There is enormous uncertainty in the salmon market about what prices will look like next week, as Friday -- normally busy for traders -- didn't see much market activity.
Exporters had little concrete information to report on the price situation, citing that there are "rumors" of buyers asking for NOK 60 ($5.97/€5.37) per kilogram -- slightly lower than last week -- but without any confirmation if farmers will accept these prices.
"I have never experienced so quiet a Friday," one said.
Another exporter is expecting a fall in prices, but cannot foresee how big of a decline it would be.
The executive told IntraFish carryover fish has been sold for less than NOK 60 ($5.97/€5.37) per kilogram, but farmers are trying to get higher prices for the next week. He adds that farmers are currently trying to sell at around NOK 65 ($6.47/€5.82) pounds per kilogram, roughly in-line with prices last Friday.
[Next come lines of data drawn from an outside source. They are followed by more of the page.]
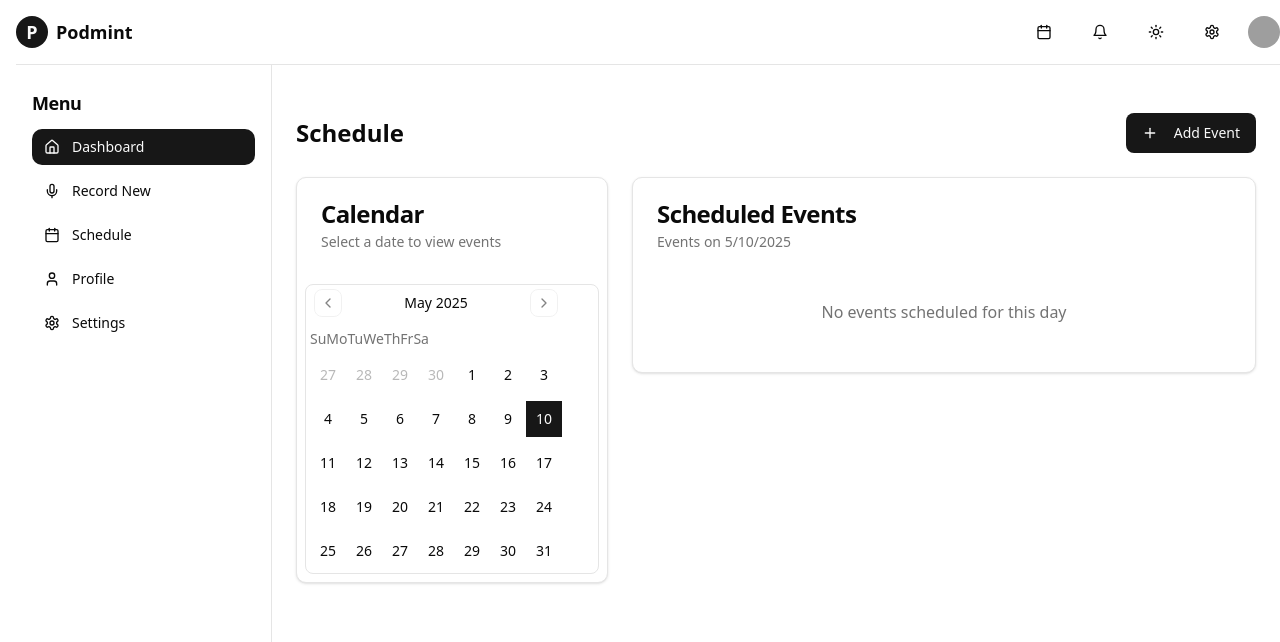
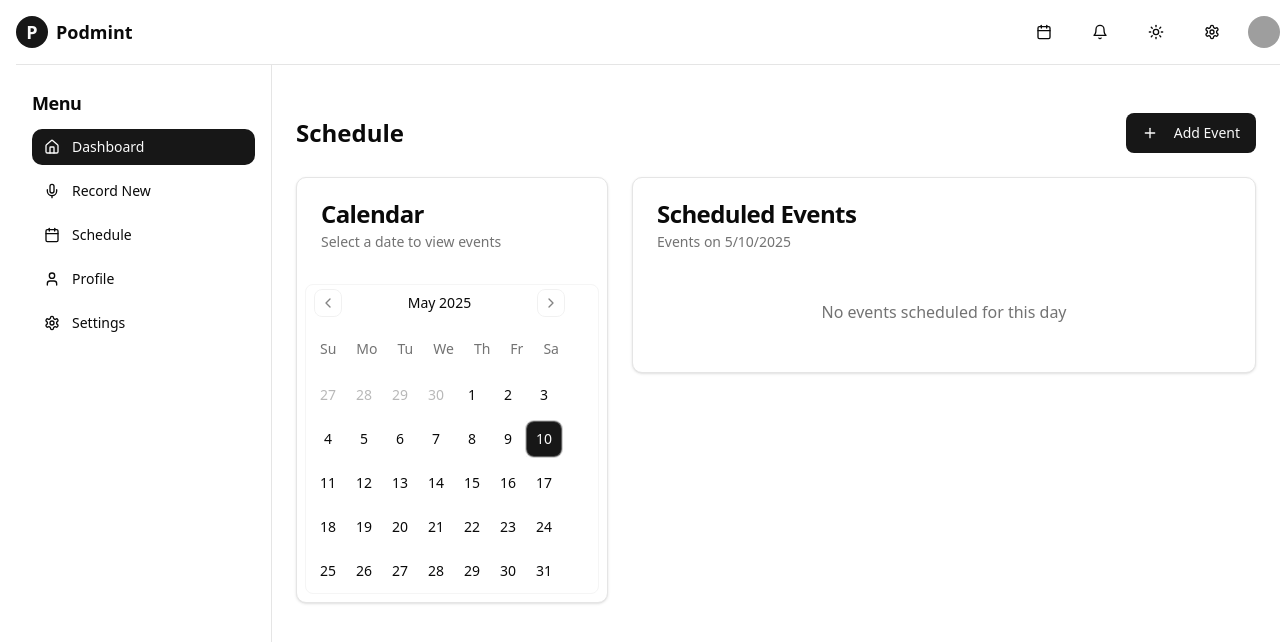
Before and after one commit to 0x4nud33p/podmint, a Next.js app: page /schedule in a window 1280 px wide. Shown: the top 642 px of the page. Built offline with nearby package versions, Linux system fonts and the light colour scheme; grey boxes are pictures that could not be loaded.

Commit message:
fix:schedule event routes refractored

```diff
--- a/app/(main)/schedule/page.tsx
+++ b/app/(main)/schedule/page.tsx
@@ -21,6 +21,7 @@ import { Input } from "@/components/ui/input";
 import { Label } from "@/components/ui/label";
 import { Plus } from "lucide-react";
 import { toast } from "sonner";
+import { enUS } from "date-fns/locale";
 
 interface ScheduledEvent {
   id: string;
@@ -32,6 +33,7 @@ interface ScheduledEvent {
 export default function ScheduleComponent() {
   const [date, setDate] = useState<Date | undefined>(new Date());
   const [events, setEvents] = useState<ScheduledEvent[]>([]);
+  const [open, setOpen] = useState(false);
   const [newEvent, setNewEvent] = useState({
     title: "",
     date: new Date(),
@@ -43,18 +45,23 @@ export default function ScheduleComponent() {
       toast.error("Please fill in all fields.");
       return;
     }
-    if (newEvent.date < new Date()) {
+
+    const eventDate = new Date(newEvent.date);
+    if (eventDate < new Date()) {
       toast.error("Event date cannot be in the past.");
       return;
     }
+
     if (newEvent.participants.trim() === "") {
       toast.error("Please add at least one participant.");
       return;
     }
+
     const participantsArray = newEvent.participants
       .split(",")
       .map((p) => p.trim())
       .filter((p) => p !== "");
+
     const response = await fetch("/api/events/schedule", {
       method: "POST",
       headers: {
@@ -62,24 +69,33 @@ export default function ScheduleComponent() {
       },
       body: JSON.stringify({
         title: newEvent.title,
-        date: newEvent.date,
+        date: eventDate.toISOString(),
         participants: participantsArray,
       }),
     });
+
     if (!response.ok) {
       toast.error("Failed to schedule event.");
       return;
     }
+
     const data = await response.json();
-    setEvents((prevEvents) => [...prevEvents, data]);
+
+    setEvents((prevEvents) => [
+      ...prevEvents,
+      { ...data, date: new Date(data.date) },
+    ]);
+
     setNewEvent({ title: "", date: new Date(), participants: "" });
+    toast.success("Event scheduled successfully!");
+    setOpen(false);
   };
 
   return (
     <div className="py-6 max-w-7xl mx-auto space-y-6">
       <div className="flex flex-col sm:flex-row justify-between items-start sm:items-center gap-4">
         <h2 className="text-2xl font-bold">Schedule</h2>
-        <Dialog>
+        <Dialog open={open} onOpenChange={setOpen}>
           <DialogTrigger asChild>
             <Button className="w-full sm:w-auto">
               <Plus className="h-4 w-4 sm:mr-2" />
@@ -148,10 +164,14 @@ export default function ScheduleComponent() {
               mode="single"
               selected={date}
               onSelect={setDate}
-              className="rounded-md border p-1"
+              locale={enUS}
+              className="rounded-md p-1 border border-muted"
+              defaultMonth={new Date()}
+              initialFocus
               classNames={{
-                day: "h-9 w-9 text-sm",
-                head_cell: "text-muted-foreground text-sm font-normal",
+                day: "h-9 w-9 text-sm text-center rounded-md hover:bg-accent hover:text-accent-foreground focus:bg-accent focus:text-accent-foreground",
+                head_cell:
+                  "text-muted-foreground text-sm font-normal text-center p-2.5",
               }}
             />
           </CardContent>
--- a/app/api/events/schedule/route.ts
+++ b/app/api/events/schedule/route.ts
@@ -3,40 +3,46 @@ import prisma from "@/lib/db";
 import getUserSession from "@/utils/getUserData";
 
 export async function POST(req: NextRequest) {
-    console.log("Received request to schedule event");
-    console.log("Request body:", await req.text());
-  const { title, date, participants } = await req.json();
+  console.log("Received request to schedule event");
+
+  const bodyText = await req.text();
+  console.log("Request body:", bodyText);
+
+  const { title, date, participants } = JSON.parse(bodyText);
+
   const session = await getUserSession();
   if (!session?.user) {
     return new Response("Unauthorized", { status: 401 });
   }
+
   if (!title || !date || !participants) {
     return new Response("Missing fields", { status: 400 });
   }
+
   const newEvent = {
     id: Date.now().toString(),
     title,
     date: new Date(date),
     participants,
   };
+
   const response = await prisma.recordingSession.create({
     data: {
       title: newEvent.title,
       scheduledAt: newEvent.date,
       hostId: session.user.id,
       participants: {
-        connect: participants.map((participant: string) => ({
+        create: participants.map((participant: string) => ({
           name: participant.trim(),
-          sessionId: session.user.id,
-          session: {
-            connect: { id: session.user.id },
-          }
-        })),
+          isGuest: true
+        }))
       }
     },
   });
-    if (!response) {
-        return new Response("Failed to create event", { status: 500 });
-    }
+
+  if (!response) {
+    return new Response("Failed to create event", { status: 500 });
+  }
+
   return new Response(JSON.stringify(newEvent), { status: 201 });
 }
```
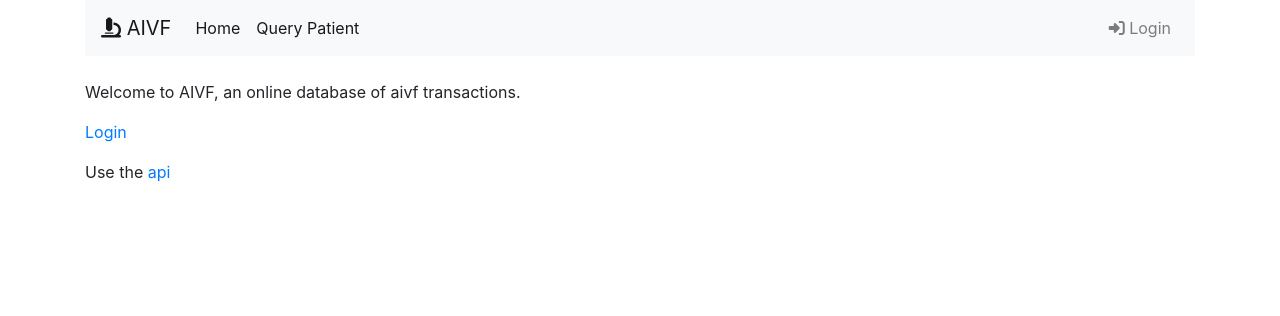
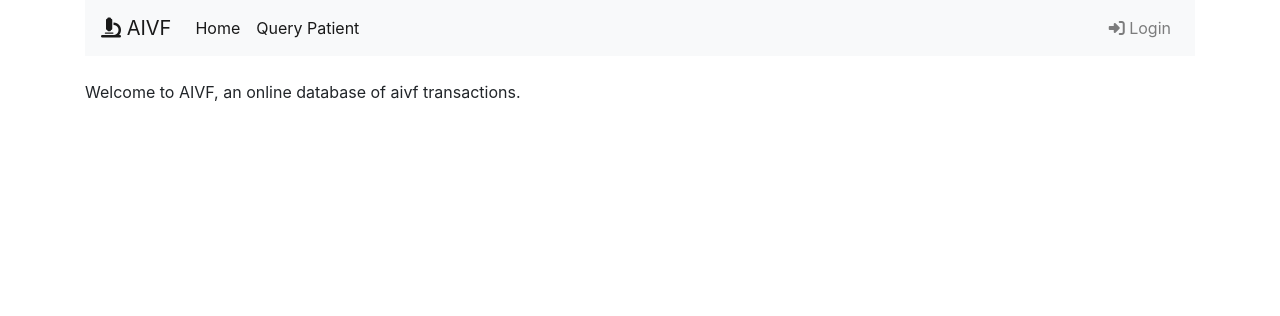
Before and after one commit to christodoulos/aivf, a Flask app: page / in a window 1280 px wide. Shown: the top 316 px of the page. Run offline with Flask 2, Linux system fonts and the light colour scheme; some libraries are stand-ins or nearby versions.

Commit message:
home page

```diff
--- a/aivf/blueprints/page/templates/page/home.html
+++ b/aivf/blueprints/page/templates/page/home.html
@@ -2,6 +2,4 @@
 
 {% block body %}
 <p>Welcome to AIVF, an online database of aivf transactions.</p>
-<p><a href="/user/login">Login</a></p>
-<p>Use the <a href="/api">api</a></p>
 {% endblock %}
```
"I think they could go down a bit and that the price will end somewhere between NOK 55 ($5.47/€4.92) and NOK 65 ($6.47/€5.82), but there is a lot of uncertainty now," he said.
Another exporter said the price trend was completely unpredictable.
"It can hit hard both ways. If Norwegian processors have to cut production, the supply is reduced," he said.
"At the same time, the processing industry in Europe, and transport, can also do the same. It's very open now. In addition, you have a 'hoarding effect' that allows demand, at least in the short term, to go up."
The same exporter added that trading will have to be taken day-by-day.
"We're going to take it very easy," he said. "It seems that things are going bad in certain segments, but better for stores. We must at least have orders before we buy fish."
The depreciation of the Norwegian kroner has contributed positively, but remains overshadowed by the impact of the coronavirus outbreak, one farmer said.
Air freight is also difficult, and more expensive than usual.
This applies to both the US and Asia. In Asia, the market is picking up, but there are few planes, said one exporter.
While the EU-US passenger air routes are closed, he noted that with the UK still open, fish can move through that channel.
Processors in Denmark, meanwhile, are rumored to be taking extra shifts to accommodate demand from stores, one exporter reported.
He adds that the company has rejected several cancellations this week.
"We receive inquiries from customers in several countries who will withdraw orders," he said. "We have rejected several of those requests...what are we going to do with the fish now?"